■ **WORK ORDER**: Each record should be copied exactly, and none of them omitted.

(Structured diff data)
====================

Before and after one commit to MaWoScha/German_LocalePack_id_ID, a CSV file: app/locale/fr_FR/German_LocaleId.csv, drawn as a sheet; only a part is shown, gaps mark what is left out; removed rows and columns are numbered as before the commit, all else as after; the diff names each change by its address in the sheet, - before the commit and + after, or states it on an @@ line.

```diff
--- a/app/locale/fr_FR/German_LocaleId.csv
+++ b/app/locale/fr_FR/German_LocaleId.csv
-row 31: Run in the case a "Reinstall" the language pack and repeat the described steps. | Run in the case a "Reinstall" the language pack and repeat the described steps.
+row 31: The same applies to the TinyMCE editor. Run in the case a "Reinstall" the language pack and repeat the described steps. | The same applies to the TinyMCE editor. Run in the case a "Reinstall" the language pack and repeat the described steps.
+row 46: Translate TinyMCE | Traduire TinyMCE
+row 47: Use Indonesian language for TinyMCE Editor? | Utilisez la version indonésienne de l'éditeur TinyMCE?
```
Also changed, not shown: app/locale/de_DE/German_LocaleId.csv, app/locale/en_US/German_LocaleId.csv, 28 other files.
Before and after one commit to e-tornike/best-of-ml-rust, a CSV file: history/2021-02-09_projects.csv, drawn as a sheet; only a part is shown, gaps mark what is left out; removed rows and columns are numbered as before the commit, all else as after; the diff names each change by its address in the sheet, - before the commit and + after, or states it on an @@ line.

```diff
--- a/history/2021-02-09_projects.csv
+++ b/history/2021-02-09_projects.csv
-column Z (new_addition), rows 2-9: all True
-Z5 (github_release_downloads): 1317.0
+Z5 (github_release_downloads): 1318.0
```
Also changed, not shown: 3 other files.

====================

■ **RESPONSE**:
Before and after one commit to MaWoScha/German_LocalePack_id_ID, a CSV file: app/locale/fr_FR/German_LocaleId.csv, drawn as a sheet; only a part is shown, gaps mark what is left out; removed rows and columns are numbered as before the commit, all else as after; the diff names each change by its address in the sheet, - before the commit and + after, or states it on an @@ line.

```diff
--- a/app/locale/fr_FR/German_LocaleId.csv
+++ b/app/locale/fr_FR/German_LocaleId.csv
-row 31: Run in the case a "Reinstall" the language pack and repeat the described steps. | Run in the case a "Reinstall" the language pack and repeat the described steps.
+row 31: The same applies to the TinyMCE editor. Run in the case a "Reinstall" the language pack and repeat the described steps. | The same applies to the TinyMCE editor. Run in the case a "Reinstall" the language pack and repeat the described steps.
+row 46: Translate TinyMCE | Traduire TinyMCE
+row 47: Use Indonesian language for TinyMCE Editor? | Utilisez la version indonésienne de l'éditeur TinyMCE?
```
Also changed, not shown: app/locale/de_DE/German_LocaleId.csv, app/locale/en_US/German_LocaleId.csv, 28 other files.
Before and after one commit to e-tornike/best-of-ml-rust, a CSV file: history/2021-02-09_projects.csv, drawn as a sheet; only a part is shown, gaps mark what is left out; removed rows and columns are numbered as before the commit, all else as after; the diff names each change by its address in the sheet, - before the commit and + after, or states it on an @@ line.

```diff
--- a/history/2021-02-09_projects.csv
+++ b/history/2021-02-09_projects.csv
-column Z (new_addition), rows 2-9: all True
-Z5 (github_release_downloads): 1317.0
+Z5 (github_release_downloads): 1318.0
```
Also changed, not shown: 3 other files.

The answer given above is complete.